*** Opening DATA UNDER STUDY ***

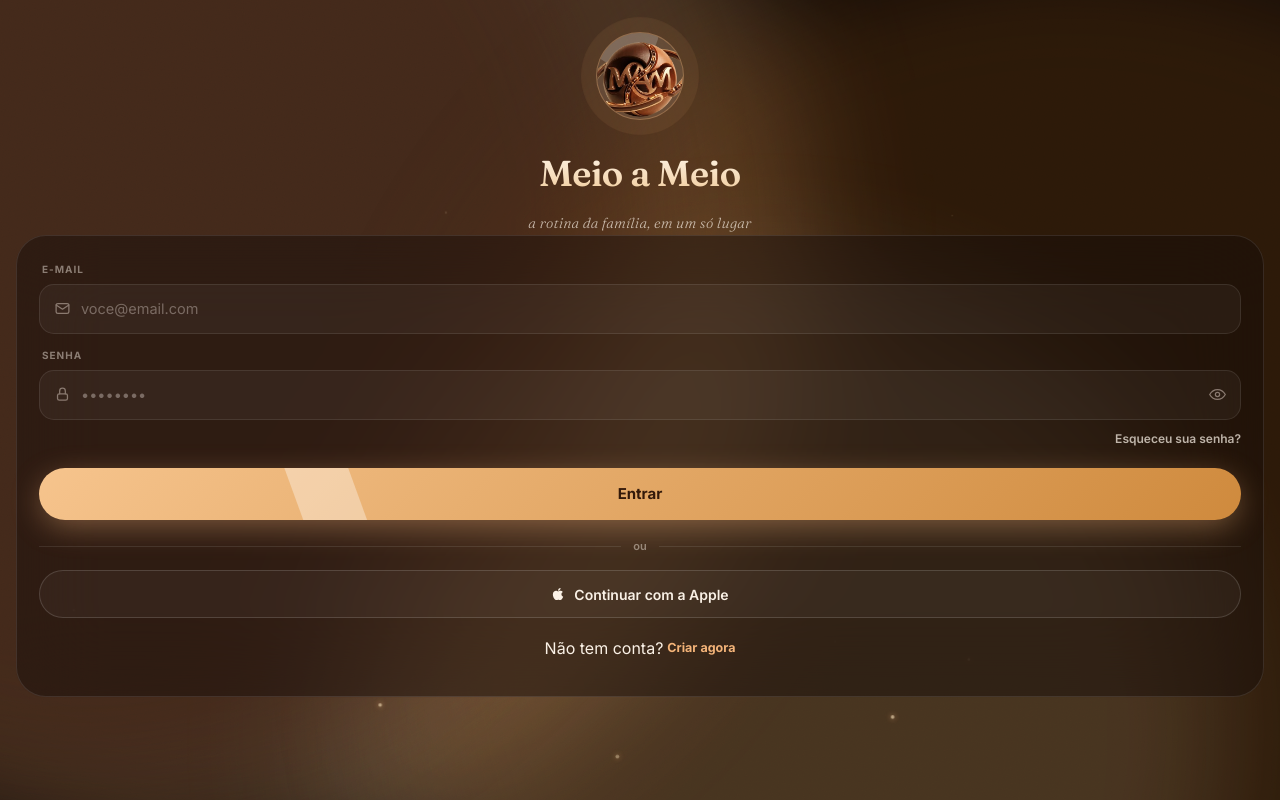
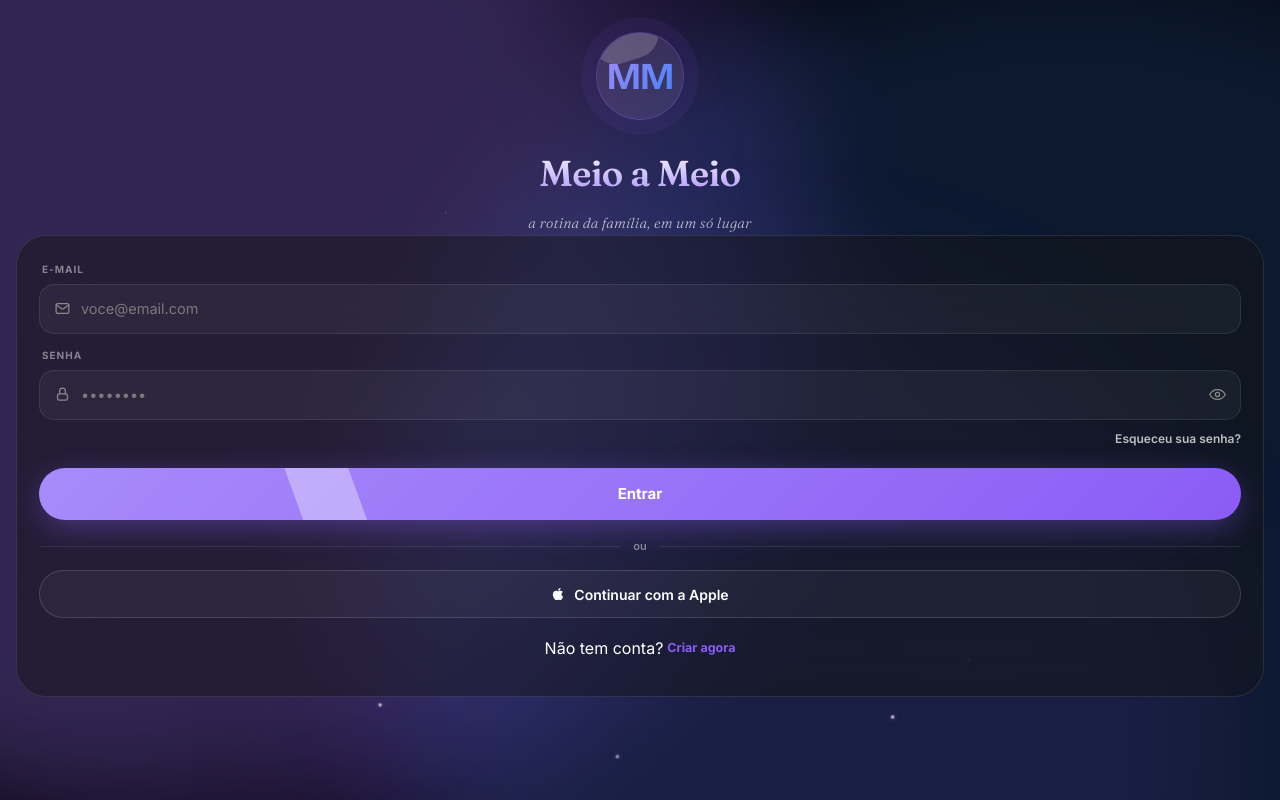
Before and after one commit to Murillooh/Meio-a-Meio, a React (Vite) app in the folder app/: page /login in a window 1280 px wide. Built offline with nearby package versions, Linux system fonts and the light colour scheme; no server answers.

Commit message:
refactor: completely remove old brown theme and logo from Login and Splash components

```diff
--- a/app/src/components/Splash.tsx
+++ b/app/src/components/Splash.tsx
@@ -1,28 +1,28 @@
 export function Splash() {
   return (
-    <div className="fixed inset-0 flex flex-col items-center justify-center bg-[#0b0705] z-[9999] overflow-hidden">
+    <div className="fixed inset-0 flex flex-col items-center justify-center bg-[#000000] z-[9999] overflow-hidden">
       {/* Aurora / Glows */}
-      <div className="absolute w-[95vw] h-[95vw] top-[-28vw] left-[-32vw] rounded-full blur-[60px] bg-[#f4b479]/15 animate-[boot-pulse_8s_ease-in-out_infinite_alternate]" />
-      <div className="absolute w-[105vw] h-[105vw] bottom-[-38vw] right-[-36vw] rounded-full blur-[60px] bg-[#a05a1c]/12 animate-[boot-pulse_12s_ease-in-out_infinite_alternate-reverse]" />
+      <div className="absolute w-[95vw] h-[95vw] top-[-28vw] left-[-32vw] rounded-full blur-[60px] bg-[#8b5cf6]/15 animate-[boot-pulse_8s_ease-in-out_infinite_alternate]" />
+      <div className="absolute w-[105vw] h-[105vw] bottom-[-38vw] right-[-36vw] rounded-full blur-[60px] bg-[#3b82f6]/12 animate-[boot-pulse_12s_ease-in-out_infinite_alternate-reverse]" />
 
       {/* Logo */}
       <div className="relative z-10 flex flex-col items-center animate-[boot-fade-in_1.2s_cubic-bezier(0.2,0.8,0.2,1)_both]">
         {/* Badge */}
         <div className="relative w-[130px] h-[130px] mb-8">
-          <div className="absolute -inset-3 bg-[#f4b479]/25 rounded-full blur-[24px]"></div>
+          <div className="absolute -inset-3 bg-[#8b5cf6]/25 rounded-full blur-[24px]"></div>
           <div className="absolute inset-0 rounded-full flex items-center justify-center bg-white/5 border border-white/10 backdrop-blur-[8px] overflow-hidden">
-            <div className="absolute inset-0 rounded-full bg-gradient-to-br from-white/15 via-transparent to-transparent"></div>
-            <img src="/logo-mam.png" alt="MaM" className="relative z-10 w-full h-full object-cover rounded-full scale-[1.03]" />
+            <div className="absolute inset-0 rounded-full bg-gradient-to-br from-white/10 via-transparent to-transparent"></div>
+            <div className="relative z-10 font-['Bricolage_Grotesque'] font-bold text-[54px] tracking-[-2px] bg-gradient-to-br from-[#a78bfa] to-[#3b82f6] bg-clip-text text-transparent">MM</div>
           </div>
         </div>
 
-        <h1 className="font-['Fraunces'] font-semibold text-[36px] tracking-[-0.5px] m-0 bg-gradient-to-b from-[#fffaf2] to-[#efc691] bg-clip-text text-transparent">
+        <h1 className="font-['Fraunces'] font-semibold text-[36px] tracking-[-0.5px] m-0 bg-gradient-to-b from-[#ffffff] to-[#a78bfa] bg-clip-text text-transparent">
           Meio a Meio
         </h1>
 
         {/* Loading bar */}
         <div className="mt-10 w-[120px] h-[2px] bg-white/10 rounded overflow-hidden relative">
-          <div className="absolute top-0 left-0 h-full w-[40%] rounded animate-[boot-shimmer_2s_infinite_ease-in-out]" style={{ background: 'linear-gradient(90deg, transparent, #efc691, transparent)' }} />
+          <div className="absolute top-0 left-0 h-full w-[40%] rounded animate-[boot-shimmer_2s_infinite_ease-in-out]" style={{ background: 'linear-gradient(90deg, transparent, #8b5cf6, transparent)' }} />
         </div>
       </div>
     </div>
--- a/app/src/pages/Login.css
+++ b/app/src/pages/Login.css
@@ -1,6 +1,6 @@
 .login-container {
-  background: #0b0705;
-  color: #faf1e6;
+  background: #000000;
+  color: #ffffff;
   font-family: 'Inter', -apple-system, sans-serif;
   display: flex;
   flex-direction: column;
@@ -36,19 +36,19 @@
 }
 .login-b1 {
   width: 95vw; height: 95vw; top: -28vw; left: -32vw;
-  background-color: rgba(244, 180, 121, 0.32);
+  background-color: rgba(139, 92, 246, 0.25);
 }
 .login-b2 {
   width: 105vw; height: 105vw; bottom: -38vw; right: -36vw;
-  background-color: rgba(160, 90, 28, 0.28);
+  background-color: rgba(59, 130, 246, 0.22);
 }
 .login-b3 {
   width: 72vw; height: 72vw; top: 34%; left: 24%;
-  background-color: rgba(255, 222, 181, 0.16);
+  background-color: rgba(139, 92, 246, 0.12);
 }
 .login-b4 {
   width: 85vw; height: 85vw; bottom: 2%; left: -36vw;
-  background-color: rgba(70, 28, 14, 0.38);
+  background-color: rgba(167, 139, 250, 0.18);
 }
 
 .login-noise {
@@ -59,8 +59,8 @@
 .login-embers { position: absolute; inset: 0; z-index: 2; overflow: hidden; pointer-events: none; }
 .login-ember {
   position: absolute; bottom: -10px; border-radius: 50%;
-  background: rgba(255, 226, 182, 0.95);
-  box-shadow: 0 0 6px 1px rgba(244, 180, 121, 0.45);
+  background: rgba(255, 255, 255, 0.95);
+  box-shadow: 0 0 6px 1px rgba(139, 92, 246, 0.45);
   animation: emberRise linear infinite;
 }
 @keyframes emberRise {
@@ -84,7 +84,7 @@
 .login-badge { position: relative; width: 88px; height: 88px; margin: 0 auto 26px; display: flex; align-items: center; justify-content: center; }
 .login-badge-glow {
   position: absolute; width: 128px; height: 128px; top: 50%; left: 50%; margin-top: -64px; margin-left: -64px;
-  border-radius: 50%; background-color: rgba(244, 180, 121, 0.2);
+  border-radius: 50%; background-color: rgba(139, 92, 246, 0.2);
   animation: pulseGlow 3.6s ease-in-out infinite;
 }
 @keyframes pulseGlow {
@@ -94,7 +94,7 @@
 .login-badge-core {
   width: 100%; height: 100%; border-radius: 44px; position: relative; overflow: hidden;
   background-color: rgba(255, 255, 255, 0.08);
-  border: 1px solid rgba(244, 180, 121, 0.32);
+  border: 1px solid rgba(139, 92, 246, 0.32);
   display: flex; align-items: center; justify-content: center;
 }
 .login-badge-shine {
@@ -102,26 +102,26 @@
   background-color: rgba(255, 255, 255, 0.18);
   transform: rotate(-18deg);
 }
-.login-badge-core svg { color: #f4b479; z-index: 2; position: relative; }
+.login-badge-core svg { color: #8b5cf6; z-index: 2; position: relative; }
 
 h1.login-wordmark {
   font-family: 'Fraunces', serif; font-weight: 600; font-size: 39px; letter-spacing: -0.5px;
   margin: 0; text-align: center;
-  background: linear-gradient(to bottom, #fffaf2, #efc691);
+  background: linear-gradient(to bottom, #ffffff, #a78bfa);
   -webkit-background-clip: text;
   -webkit-text-fill-color: transparent;
   color: transparent;
 }
 .login-tagline {
   font-family: 'Fraunces', serif; font-style: italic; font-weight: 300; font-size: 14.5px;
-  color: rgba(250, 241, 230, 0.7); margin: 13px 0 0; letter-spacing: 0.3px;
+  color: rgba(255, 255, 255, 0.7); margin: 13px 0 0; letter-spacing: 0.3px;
   text-align: center;
 }
 
 /* ---------- card ---------- */
 .login-card {
   flex: none; flex-shrink: 0; margin: 0 16px 16px; padding: 26px 22px calc(36px + env(safe-area-inset-bottom, 20px));
-  border-radius: 30px; background-color: rgba(20, 13, 10, 0.45);
+  border-radius: 30px; background-color: rgba(20, 20, 20, 0.45);
   border: 1px solid rgba(255, 255, 255, 0.1);
   backdrop-filter: blur(40px); -webkit-backdrop-filter: blur(40px);
   animation: riseIn .7s cubic-bezier(0.33, 1, 0.68, 1) both; animation-delay: .15s;
@@ -130,7 +130,7 @@ h1.login-wordmark {
 
 .login-field-label {
   font-family: 'Inter', sans-serif; font-size: 10px; font-weight: 700; letter-spacing: 1px; text-transform: uppercase;
-  color: rgba(250, 241, 230, 0.46); margin: 0 0 7px 3px;
+  color: rgba(255, 255, 255, 0.46); margin: 0 0 7px 3px;
 }
 .login-field {
   width: 100%; height: 50px; border-radius: 15px;
@@ -139,36 +139,36 @@ h1.login-wordmark {
   transition: border-color .18s ease, background .18s ease;
 }
 .login-field:focus-within {
-  border-color: rgba(244, 180, 121, 0.65);
+  border-color: rgba(139, 92, 246, 0.65);
   background-color: rgba(255, 255, 255, 0.065);
 }
-.login-field svg { flex: none; color: #8a7a70; transition: color .18s ease; }
-.login-field:focus-within svg { color: #f4b479; }
+.login-field svg { flex: none; color: #8a8a8a; transition: color .18s ease; }
+.login-field:focus-within svg { color: #8b5cf6; }
 .login-field input {
   flex: 1; min-width: 0; background: none; border: none; outline: none;
-  color: #faf1e6; font-size: 14.5px; font-family: 'Inter', sans-serif; font-weight: 400; padding: 0;
+  color: #ffffff; font-size: 14.5px; font-family: 'Inter', sans-serif; font-weight: 400; padding: 0;
 }
-.login-field input::placeholder { color: #7a6b63; }
+.login-field input::placeholder { color: #7a7a7a; }
 .login-field input:-webkit-autofill,
 .login-field input:-webkit-autofill:hover,
 .login-field input:-webkit-autofill:focus,
 .login-field input:-webkit-autofill:active {
-    -webkit-text-fill-color: #faf1e6 !important;
+    -webkit-text-fill-color: #ffffff !important;
     transition: all 5000s ease-in-out 0s;
 }
-.login-eye-toggle { flex: none; background: none; border: none; padding: 4px; margin: -4px; color: #8a7a70; cursor: pointer; display: flex; }
-.login-eye-toggle:hover { color: #f4b479; }
+.login-eye-toggle { flex: none; background: none; border: none; padding: 4px; margin: -4px; color: #8a8a8a; cursor: pointer; display: flex; }
+.login-eye-toggle:hover { color: #8b5cf6; }
 
 .login-row-end { display: flex; justify-content: flex-end; margin-top: 10px; }
-.login-link-small { font-family: 'Inter', sans-serif; font-size: 12px; font-weight: 600; color: rgba(250, 241, 230, 0.72); text-decoration: none; cursor: pointer; }
-.login-link-small:hover { color: #f4b479; }
+.login-link-small { font-family: 'Inter', sans-serif; font-size: 12px; font-weight: 600; color: rgba(255, 255, 255, 0.72); text-decoration: none; cursor: pointer; }
+.login-link-small:hover { color: #8b5cf6; }
 
 .login-btn-primary {
   position: relative; overflow: hidden; width: 100%; height: 52px; margin-top: 20px;
   border-radius: 999px; border: none; cursor: pointer;
-  background: linear-gradient(135deg, #f6c48d, #cf8a3d);
-  color: #33190a; font-size: 15px; font-weight: 700; font-family: 'Inter', sans-serif;
-  box-shadow: 0 8px 32px -4px rgba(244, 180, 121, 0.45);
+  background: linear-gradient(135deg, #a78bfa, #8b5cf6);
+  color: #ffffff; font-size: 15px; font-weight: 700; font-family: 'Inter', sans-serif;
+  box-shadow: 0 8px 32px -4px rgba(139, 92, 246, 0.45);
 }
 .login-btn-primary:disabled { opacity: 0.7; cursor: not-allowed; }
 .login-btn-primary::after {
@@ -183,19 +183,19 @@ h1.login-wordmark {
 
 .login-divider { display: flex; align-items: center; gap: 12px; margin-top: 18px; }
 .login-divider .login-line { flex: 1; height: 1px; background: rgba(255, 255, 255, 0.09); }
-.login-divider span { font-family: 'Inter', sans-serif; font-size: 11px; color: rgba(250, 241, 230, 0.46); font-weight: 600; text-transform: lowercase; }
+.login-divider span { font-family: 'Inter', sans-serif; font-size: 11px; color: rgba(255, 255, 255, 0.46); font-weight: 600; text-transform: lowercase; }
 
 .login-btn-secondary {
   width: 100%; height: 48px; margin-top: 16px; border-radius: 999px;
   background-color: rgba(255, 255, 255, 0.04); border: 1.3px solid rgba(255, 255, 255, 0.14);
-  color: #faf1e6; font-size: 14px; font-weight: 600; font-family: 'Inter', sans-serif;
+  color: #ffffff; font-size: 14px; font-weight: 600; font-family: 'Inter', sans-serif;
   display: flex; align-items: center; justify-content: center; gap: 9px; cursor: pointer;
 }
 .login-btn-secondary:hover { background-color: rgba(255, 255, 255, 0.07); }
 
 .login-signup-line { display: flex; flex-direction: row; justify-content: center; align-items: center; margin-top: 18px; }
-.login-signup-line span { font-family: 'Inter', sans-serif; font-size: 12.5px; font-weight: 400; color: rgba(250, 241, 230, 0.46); }
-.login-signup-line button { font-family: 'Inter', sans-serif; color: #f4b479; font-size: 12.5px; font-weight: 700; background: none; border: none; cursor: pointer; padding: 0; margin-left: 4px; }
+.login-signup-line span { font-family: 'Inter', sans-serif; font-size: 12.5px; font-weight: 400; color: rgba(255, 255, 255, 0.46); }
+.login-signup-line button { font-family: 'Inter', sans-serif; color: #8b5cf6; font-size: 12.5px; font-weight: 700; background: none; border: none; cursor: pointer; padding: 0; margin-left: 4px; }
 .login-signup-line button:hover { text-decoration: underline; }
 
 .login-alert {
--- a/app/src/pages/Login.tsx
+++ b/app/src/pages/Login.tsx
@@ -37,7 +37,7 @@ export default function Login() {
   // Prevent brown body background from showing during iOS overscroll
   useEffect(() => {
     const originalBg = document.body.style.backgroundColor;
-    document.body.style.backgroundColor = '#0b0705';
+    document.body.style.backgroundColor = '#000000';
     return () => {
       document.body.style.backgroundColor = originalBg;
     };
@@ -102,7 +102,7 @@ export default function Login() {
                 <span className="login-badge-glow"></span>
                 <div className="login-badge-core">
                   <span className="login-badge-shine"></span>
-                  <img src="/logo-mam.png" alt="MaM" style={{ width: '100%', height: '100%', objectFit: 'cover', position: 'relative', zIndex: 2, borderRadius: '50%' }} />
+                  <div style={{ position: 'relative', zIndex: 2, fontFamily: "'Bricolage Grotesque', sans-serif", fontWeight: 700, fontSize: '38px', letterSpacing: '-1px', background: 'linear-gradient(135deg, #a78bfa, #3b82f6)', WebkitBackgroundClip: 'text', WebkitTextFillColor: 'transparent' }}>MM</div>
                 </div>
               </div>
               <h1 className="login-wordmark" style={{ fontSize: '36px' }}>Meio a Meio</h1>
```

*** Closing DATA UNDER STUDY ***

Using the data above, tally each line that has the string "content" and report only the sum.

▶ _ANSWER SECTION_
5